Search the data for the word "after" and copy each line that has it.

[RECORDS FOR THIS EXERCISE Boundary: Start]

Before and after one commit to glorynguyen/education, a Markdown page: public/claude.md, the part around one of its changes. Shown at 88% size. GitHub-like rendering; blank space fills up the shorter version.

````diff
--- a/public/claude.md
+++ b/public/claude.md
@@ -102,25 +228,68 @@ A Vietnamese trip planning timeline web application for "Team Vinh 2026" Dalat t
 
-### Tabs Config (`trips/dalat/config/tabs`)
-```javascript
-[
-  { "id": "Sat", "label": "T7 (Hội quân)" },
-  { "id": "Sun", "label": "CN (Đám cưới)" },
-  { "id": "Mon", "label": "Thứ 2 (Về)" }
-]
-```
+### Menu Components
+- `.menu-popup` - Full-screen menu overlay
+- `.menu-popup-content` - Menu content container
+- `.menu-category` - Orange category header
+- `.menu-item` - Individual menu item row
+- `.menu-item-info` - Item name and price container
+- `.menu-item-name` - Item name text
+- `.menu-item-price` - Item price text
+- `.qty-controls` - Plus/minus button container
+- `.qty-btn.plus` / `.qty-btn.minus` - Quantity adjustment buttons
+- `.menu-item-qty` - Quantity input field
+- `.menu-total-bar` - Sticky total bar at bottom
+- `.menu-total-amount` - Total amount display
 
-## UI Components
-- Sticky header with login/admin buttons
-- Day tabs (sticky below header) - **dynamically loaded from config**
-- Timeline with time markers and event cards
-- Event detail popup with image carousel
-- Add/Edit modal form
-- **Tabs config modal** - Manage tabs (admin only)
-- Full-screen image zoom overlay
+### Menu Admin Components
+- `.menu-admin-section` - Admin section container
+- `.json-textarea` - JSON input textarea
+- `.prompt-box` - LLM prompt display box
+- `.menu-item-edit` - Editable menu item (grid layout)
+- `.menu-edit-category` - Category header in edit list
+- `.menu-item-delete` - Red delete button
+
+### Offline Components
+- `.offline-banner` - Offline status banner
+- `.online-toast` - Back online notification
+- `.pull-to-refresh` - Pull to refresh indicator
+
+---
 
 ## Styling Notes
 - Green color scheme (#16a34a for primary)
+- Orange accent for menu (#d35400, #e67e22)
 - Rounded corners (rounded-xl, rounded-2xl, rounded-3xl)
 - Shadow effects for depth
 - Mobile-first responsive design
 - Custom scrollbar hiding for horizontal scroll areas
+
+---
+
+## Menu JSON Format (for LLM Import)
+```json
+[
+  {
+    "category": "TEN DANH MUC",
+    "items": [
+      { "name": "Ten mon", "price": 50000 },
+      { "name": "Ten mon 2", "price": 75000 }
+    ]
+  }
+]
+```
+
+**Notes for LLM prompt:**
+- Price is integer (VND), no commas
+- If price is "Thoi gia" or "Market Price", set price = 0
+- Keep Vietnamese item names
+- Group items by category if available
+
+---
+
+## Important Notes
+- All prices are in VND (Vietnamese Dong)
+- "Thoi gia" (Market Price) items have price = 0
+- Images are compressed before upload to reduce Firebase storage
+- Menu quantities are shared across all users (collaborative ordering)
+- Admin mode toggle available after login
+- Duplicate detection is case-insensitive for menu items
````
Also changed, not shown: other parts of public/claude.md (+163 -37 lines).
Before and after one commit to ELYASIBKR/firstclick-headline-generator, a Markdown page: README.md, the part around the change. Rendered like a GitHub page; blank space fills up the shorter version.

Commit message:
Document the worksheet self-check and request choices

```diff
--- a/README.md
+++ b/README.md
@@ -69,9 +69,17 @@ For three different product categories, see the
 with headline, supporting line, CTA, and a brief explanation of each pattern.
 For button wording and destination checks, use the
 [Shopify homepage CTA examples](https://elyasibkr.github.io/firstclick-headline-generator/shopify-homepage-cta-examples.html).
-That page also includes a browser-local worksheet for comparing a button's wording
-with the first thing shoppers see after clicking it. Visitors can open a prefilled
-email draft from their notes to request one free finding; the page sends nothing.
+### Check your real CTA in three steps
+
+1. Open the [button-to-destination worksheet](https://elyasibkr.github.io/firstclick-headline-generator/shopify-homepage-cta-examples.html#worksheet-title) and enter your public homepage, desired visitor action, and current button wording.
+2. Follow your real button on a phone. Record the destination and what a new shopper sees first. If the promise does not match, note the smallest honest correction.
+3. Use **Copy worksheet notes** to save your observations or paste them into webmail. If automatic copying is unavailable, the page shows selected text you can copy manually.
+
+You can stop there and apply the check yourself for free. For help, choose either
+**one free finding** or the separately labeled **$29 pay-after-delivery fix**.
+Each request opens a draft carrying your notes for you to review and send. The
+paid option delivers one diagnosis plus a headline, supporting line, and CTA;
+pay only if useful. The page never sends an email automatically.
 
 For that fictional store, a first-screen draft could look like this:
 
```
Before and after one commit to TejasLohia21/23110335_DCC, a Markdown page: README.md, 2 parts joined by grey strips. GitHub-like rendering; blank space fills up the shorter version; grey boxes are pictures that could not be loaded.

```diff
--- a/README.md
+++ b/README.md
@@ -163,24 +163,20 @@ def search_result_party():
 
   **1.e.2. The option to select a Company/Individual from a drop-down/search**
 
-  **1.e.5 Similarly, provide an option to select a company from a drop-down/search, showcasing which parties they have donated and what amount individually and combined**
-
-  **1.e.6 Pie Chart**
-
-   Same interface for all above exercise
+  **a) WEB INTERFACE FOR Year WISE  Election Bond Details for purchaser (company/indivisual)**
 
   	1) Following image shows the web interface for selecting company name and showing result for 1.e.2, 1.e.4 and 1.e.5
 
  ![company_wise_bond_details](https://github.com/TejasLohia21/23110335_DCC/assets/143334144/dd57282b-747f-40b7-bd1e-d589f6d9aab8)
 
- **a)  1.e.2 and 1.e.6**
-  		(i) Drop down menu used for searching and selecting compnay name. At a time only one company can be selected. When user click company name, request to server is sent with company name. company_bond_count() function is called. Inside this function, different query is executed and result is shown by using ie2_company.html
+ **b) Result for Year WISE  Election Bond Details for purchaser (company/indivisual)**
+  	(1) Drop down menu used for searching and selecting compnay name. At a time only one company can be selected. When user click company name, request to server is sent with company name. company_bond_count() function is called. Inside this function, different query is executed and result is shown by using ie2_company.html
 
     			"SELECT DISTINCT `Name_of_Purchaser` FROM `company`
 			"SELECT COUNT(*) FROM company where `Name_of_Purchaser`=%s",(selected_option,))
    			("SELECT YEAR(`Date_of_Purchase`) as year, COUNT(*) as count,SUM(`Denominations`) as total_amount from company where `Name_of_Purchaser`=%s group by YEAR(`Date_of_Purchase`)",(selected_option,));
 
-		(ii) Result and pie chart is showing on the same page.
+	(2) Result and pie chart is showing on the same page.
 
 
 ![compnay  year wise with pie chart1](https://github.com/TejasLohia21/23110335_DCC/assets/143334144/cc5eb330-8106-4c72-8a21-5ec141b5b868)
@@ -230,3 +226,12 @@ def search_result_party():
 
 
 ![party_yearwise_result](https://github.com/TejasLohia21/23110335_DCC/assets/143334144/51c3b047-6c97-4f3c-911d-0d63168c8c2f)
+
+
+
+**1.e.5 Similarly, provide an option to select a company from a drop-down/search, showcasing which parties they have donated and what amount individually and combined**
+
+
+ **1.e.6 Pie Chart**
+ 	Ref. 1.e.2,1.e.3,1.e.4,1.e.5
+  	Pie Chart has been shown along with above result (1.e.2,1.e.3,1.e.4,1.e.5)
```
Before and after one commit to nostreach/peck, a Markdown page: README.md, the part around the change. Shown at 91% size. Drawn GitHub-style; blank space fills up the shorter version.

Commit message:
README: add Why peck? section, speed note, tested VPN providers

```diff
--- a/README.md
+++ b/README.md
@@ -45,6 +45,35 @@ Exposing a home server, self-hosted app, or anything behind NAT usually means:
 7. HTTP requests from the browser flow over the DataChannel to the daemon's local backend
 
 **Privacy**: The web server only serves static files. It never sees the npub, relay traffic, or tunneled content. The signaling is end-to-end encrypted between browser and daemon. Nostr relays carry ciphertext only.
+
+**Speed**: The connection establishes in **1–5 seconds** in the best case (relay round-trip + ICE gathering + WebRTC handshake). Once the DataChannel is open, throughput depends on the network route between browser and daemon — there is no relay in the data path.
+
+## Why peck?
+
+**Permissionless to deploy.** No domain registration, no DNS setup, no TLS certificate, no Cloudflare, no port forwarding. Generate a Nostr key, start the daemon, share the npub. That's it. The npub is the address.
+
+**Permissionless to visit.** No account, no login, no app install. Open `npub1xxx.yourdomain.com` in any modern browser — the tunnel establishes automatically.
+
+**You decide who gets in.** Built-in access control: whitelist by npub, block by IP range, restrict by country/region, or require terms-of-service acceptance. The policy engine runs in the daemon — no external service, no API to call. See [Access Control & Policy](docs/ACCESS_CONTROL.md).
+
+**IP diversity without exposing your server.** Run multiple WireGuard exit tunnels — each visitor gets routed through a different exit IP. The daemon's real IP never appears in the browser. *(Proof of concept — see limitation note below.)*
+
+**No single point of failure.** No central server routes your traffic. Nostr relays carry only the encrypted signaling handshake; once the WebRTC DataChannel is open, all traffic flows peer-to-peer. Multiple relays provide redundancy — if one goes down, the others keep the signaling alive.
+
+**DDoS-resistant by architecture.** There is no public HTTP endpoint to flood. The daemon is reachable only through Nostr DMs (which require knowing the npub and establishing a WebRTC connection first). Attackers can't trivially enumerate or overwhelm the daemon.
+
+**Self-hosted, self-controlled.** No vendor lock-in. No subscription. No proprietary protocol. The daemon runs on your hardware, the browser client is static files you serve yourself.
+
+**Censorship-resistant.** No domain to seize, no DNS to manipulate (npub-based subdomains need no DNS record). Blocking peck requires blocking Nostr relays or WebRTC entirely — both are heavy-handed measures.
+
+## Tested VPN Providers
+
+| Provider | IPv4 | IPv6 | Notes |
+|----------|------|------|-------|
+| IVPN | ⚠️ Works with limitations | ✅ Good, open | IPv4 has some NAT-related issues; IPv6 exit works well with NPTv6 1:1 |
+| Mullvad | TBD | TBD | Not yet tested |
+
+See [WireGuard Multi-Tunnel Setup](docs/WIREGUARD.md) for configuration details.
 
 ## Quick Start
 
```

[RECORDS FOR THIS EXERCISE Boundary: End]

RESPONSE BELOW:
Before and after one commit to glorynguyen/education, a Markdown page: public/claude.md, the part around one of its changes. Shown at 88% size. GitHub-like rendering; blank space fills up the shorter version.
+- Admin mode toggle available after login
Before and after one commit to ELYASIBKR/firstclick-headline-generator, a Markdown page: README.md, the part around the change. Rendered like a GitHub page; blank space fills up the shorter version.
-with the first thing shoppers see after clicking it. Visitors can open a prefilled
+**one free finding** or the separately labeled **$29 pay-after-delivery fix**.
Before and after one commit to TejasLohia21/23110335_DCC, a Markdown page: README.md, 2 parts joined by grey strips. GitHub-like rendering; blank space fills up the shorter version; grey boxes are pictures that could not be loaded.
Before and after one commit to nostreach/peck, a Markdown page: README.md, the part around the change. Shown at 91% size. Drawn GitHub-style; blank space fills up the shorter version.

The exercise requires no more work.